You can see the bar is a bit rough around the edges in the photograph above since I did not have time to take a picture until after strike. The Art Deco design painted on the front was a great touch added by Natalie and her crew. As she also pointed out, despite all the climbing and dancing done on this bar, she never saw it sag or wobble.

A footlight

Art Deco Footlights

A footlight
A footlight

I recently finished up a number of footlights for a company called Punchdrunk for their upcoming New York production of Sleep No More. Their Boston production used traditional shell-shaped footlights; for this update, the stage had a giant art deco backdrop whose shape would be mirrored in the footlights.

They provided me with a full-scale drawing of the piece with all the angles already figured out. I traced the patterns onto sheets of aluminum. I kept the top edge along the factory edge of the aluminum sheets; with that edge being front and center, I wanted it to be the straightest and cleanest part of the footlight. The first light I cut out using my pair of tin snips. It gave me a clean edge but took forever. I cut the next one out on the bandsaw. It was a lot faster but was harder to keep nice-looking. I ended up using both of the tools to cut, with the bandsaw cutting out the rough shape and making the easy cuts, and the tin snips cleaning up the edges and cutting the trickier parts.

Once cut, the edges needed a lot of sanding and deburring to get them nice and straight and not razor-sharp. I polished them to get them a little shinier as well.

Tracing the template
Tracing the template

I was now ready to begin making the bends. I’ve bent sheet metal before using a hammer and some clamps, but I needed a much cleaner and more precise way to make these bends, especially since I was producing sixteen identical footlights. I needed a sheet metal brake. Not having one, I decided to make my own. I looked at a number of tutorials and plans online, and found Dave’s Sheet Metal Bending Brake to be the clearest and most useful description; he’s just a working-class guy trying to build an airplane.

The next two photos show the brake making a fold. First, I had made a mark on a piece of scrap metal and lined it up in the brake to make a bend; this showed me where to line up the marks on the brake in order to place the fold where I needed it to go. Once I was confident with the workings of the brake, it was just a matter of making all 128 folds, one at a time.

Metal in the brake
Metal in the brake
Making the fold
Making the fold

I cut and attached MDF bases to the lights to give them a way to attach to the stage, and for the birdie lights to attach to them as well.

Attaching the bases
Attaching the bases

I then put masking tape along the borders of each panel. This quarter-inch area was to remain metallic while the rest was painted gloss black.

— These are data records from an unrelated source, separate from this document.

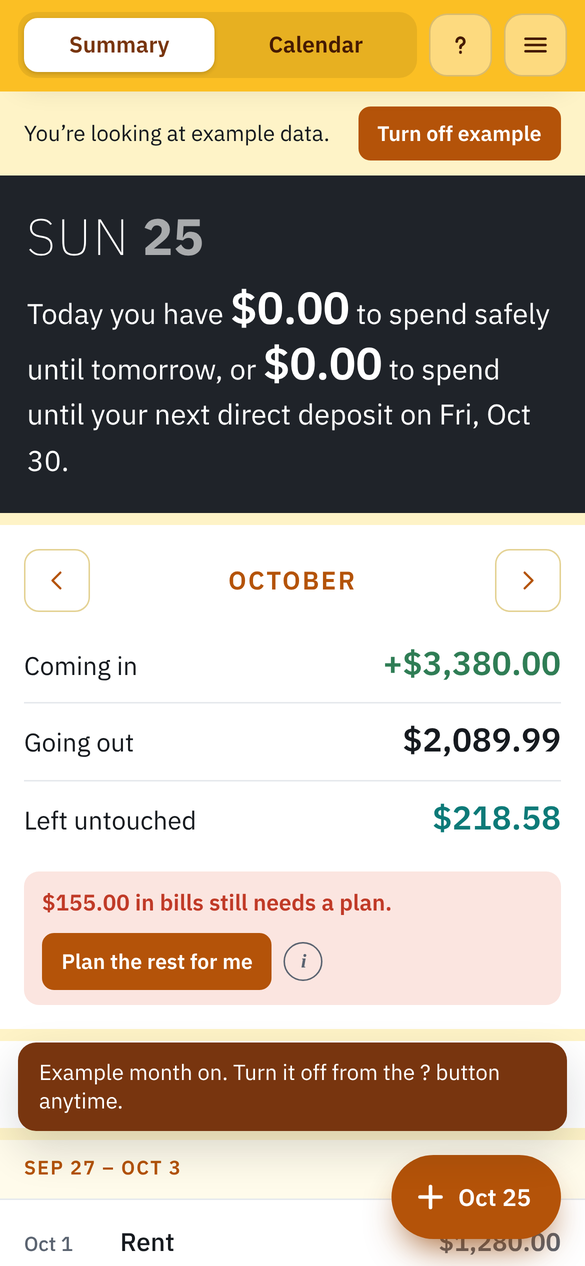
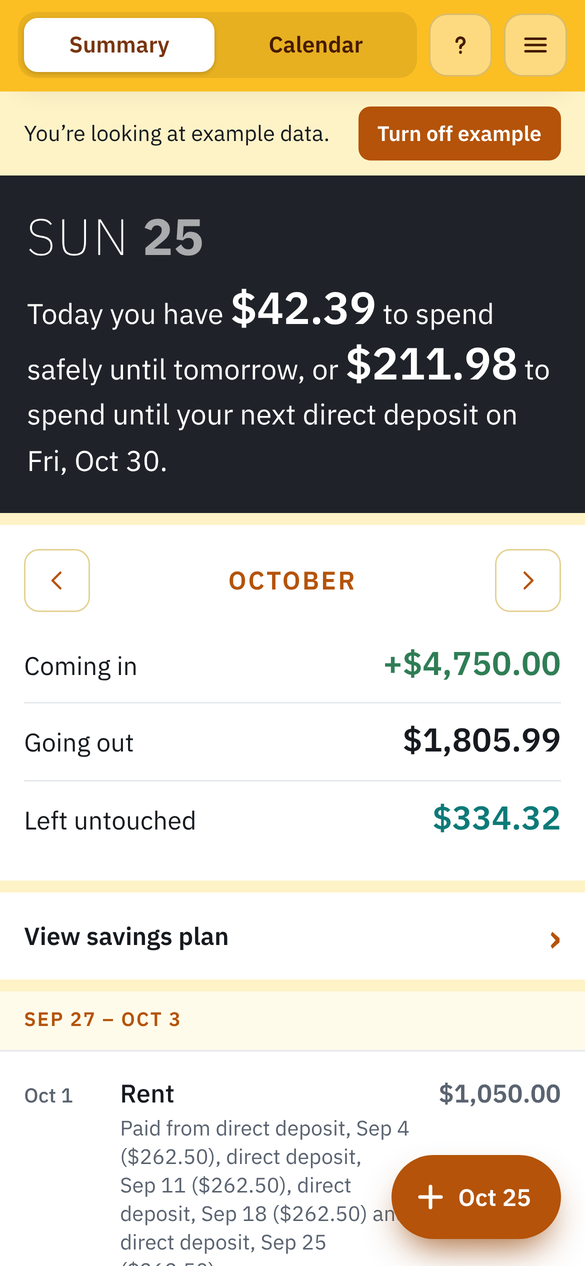
Make the example month realistic and update screenshots

diff --git a/index.html b/index.html
@@ -3674,24 +3674,28 @@ body.savebar-open #toast{bottom:calc(84px + env(safe-area-inset-bottom,0px))}
     const today = todayStr(), cur = ym(today), prev = shiftMonth(cur, -1);
     let fri = addDays(prev + '-01', -35);
     while (dow(fri) !== 5) fri = addDays(fri, -1);
-    s.sources.push({ id: uid(), name: 'Direct deposit', kind: 'deposit', lands: 'Checking', amount: 64000, freq: 'weekly', start: fri });
-    s.sources.push({ id: uid(), name: 'Side gig', kind: 'gig', lands: 'Cash App', amount: 18000, freq: 'once', start: cur + '-20' });
-    s.goals.push({ id: uid(), name: 'Emergency fund', target: 30000, method: 'date', date: monthRange(shiftMonth(cur, 2))[1], start: cur + '-01', from: 'all' },
-      { id: uid(), name: 'Car fund', target: 15000, method: 'amount', amount: 1500, start: cur + '-01', from: 'all' });
+    s.sources.push({ id: uid(), name: 'Direct deposit', kind: 'deposit', lands: 'Checking', amount: 90000, freq: 'weekly', start: fri });
+    s.sources.push({ id: uid(), name: 'Side gig', kind: 'gig', lands: 'Cash App', amount: 25000, freq: 'once', start: cur + '-20' });
+    s.goals.push({ id: uid(), name: 'Emergency fund', target: 50000, method: 'date', date: monthRange(shiftMonth(cur, 2))[1], start: cur + '-01', from: 'all' },
+      { id: uid(), name: 'Car fund', target: 60000, method: 'amount', amount: 2000, start: cur + '-01', from: 'all' });
     const mk = (name, amount, day) => ({ id: uid(), name, amount, freq: 'monthly', start: prev + '-' + pad(day) });
-    s.bills.push(mk('Rent', 128000, 1), mk('Internet', 7000, 5), mk('Streaming', 1599, 9), mk('Phone', 6500, 12), mk('Car insurance', 14800, 18), mk('Electric', 11600, 22), mk('Car payment', 31000, 26));
+    s.bills.push(mk('Rent', 105000, 1), mk('Internet', 6000, 5), mk('Streaming', 1599, 9), mk('Phone', 6500, 12), mk('Car insurance', 13500, 18), mk('Electric', 11000, 22), mk('Car payment', 28500, 26));
     S = s;
+    reindex();
+    // Set a piece of rent aside from each paycheck in the four weeks before it's due,
+    // the way most people budget for it, so no single check gets swallowed whole.
+    billsIn(prev + '-01', monthRange(shiftMonth(cur, 1))[1]).filter(b => b.name === 'Rent').forEach(b => {
+      const cs = checksIn(addDays(b.ds, -28), addDays(b.ds, -1)).filter(c => c.src && c.src.freq === 'weekly');
+      if (!cs.length) return;
+      const each = Math.floor(b.amount / cs.length);
+      cs.forEach((c, i) => setAlloc(b.key, c.key, i === cs.length - 1 ? b.amount - each * (cs.length - 1) : each));
+    });
     reindex();
     [cur, shiftMonth(cur, 1), prev].forEach(k => autoPlan(k, { includePast: true }));
     billsIn(prev + '-01', addDays(today, -1)).forEach(b => setEdit('billEdits', b.key, 'paid', true));
     const future = billsIn(today, addDays(today, 40));
     const el = future.find(b => b.name === 'Electric');
     if (el) S.allocs = S.allocs.filter(a => a.bill !== el.key);
-    const car = future.find(b => b.name === 'Car payment');
-    if (car) {
-      const as = S.allocs.filter(a => a.bill === car.key);
-      if (as.length) { S.allocs = S.allocs.filter(a => a.bill !== car.key || a === as[0]); as[0].amount = Math.min(as[0].amount, 15500); }
-    }
     const xd = cur + '-14', xc = coverCheck(xd);
     if (xc) S.expenses.push({ id: uid(), name: 'Tire repair', amount: 8500, ds: xd, check: xc });
     reindex();

diff --git a/README.md b/README.md
@@ -6,8 +6,9 @@ I wanted to stop guessing whether I could afford something before my next check 
 
 <table>
   <tr>
-    <td align="center"><img src="screenshots/1-summary.png" width="220" alt="Safe to spend"><br><sub>Safe to spend</sub></td>
-    <td align="center"><img src="screenshots/2-calendar.png" width="220" alt="Paydays and bills by day"><br><sub>Paydays and bills by day</sub></td>
+    <td align="center"><img src="screenshots/1-summary.png" width="220" alt="Safe to spend today"><br><sub>Safe to spend today</sub></td>
+    <td align="center"><img src="screenshots/2-calendar.png" width="220" alt="Every day's spending money"><br><sub>Every day's spending money</sub></td>
+    <td align="center"><img src="screenshots/3-paycheck.png" width="220" alt="Where each check goes"><br><sub>Where each check goes</sub></td>
   </tr>
 </table>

Taping the paintlines
Taping the paintlines

With the masking in place, all that was left to do was a couple of light coats of gloss black spray paint to build up a nice shiny and even surface.

16 footlights
16 footlights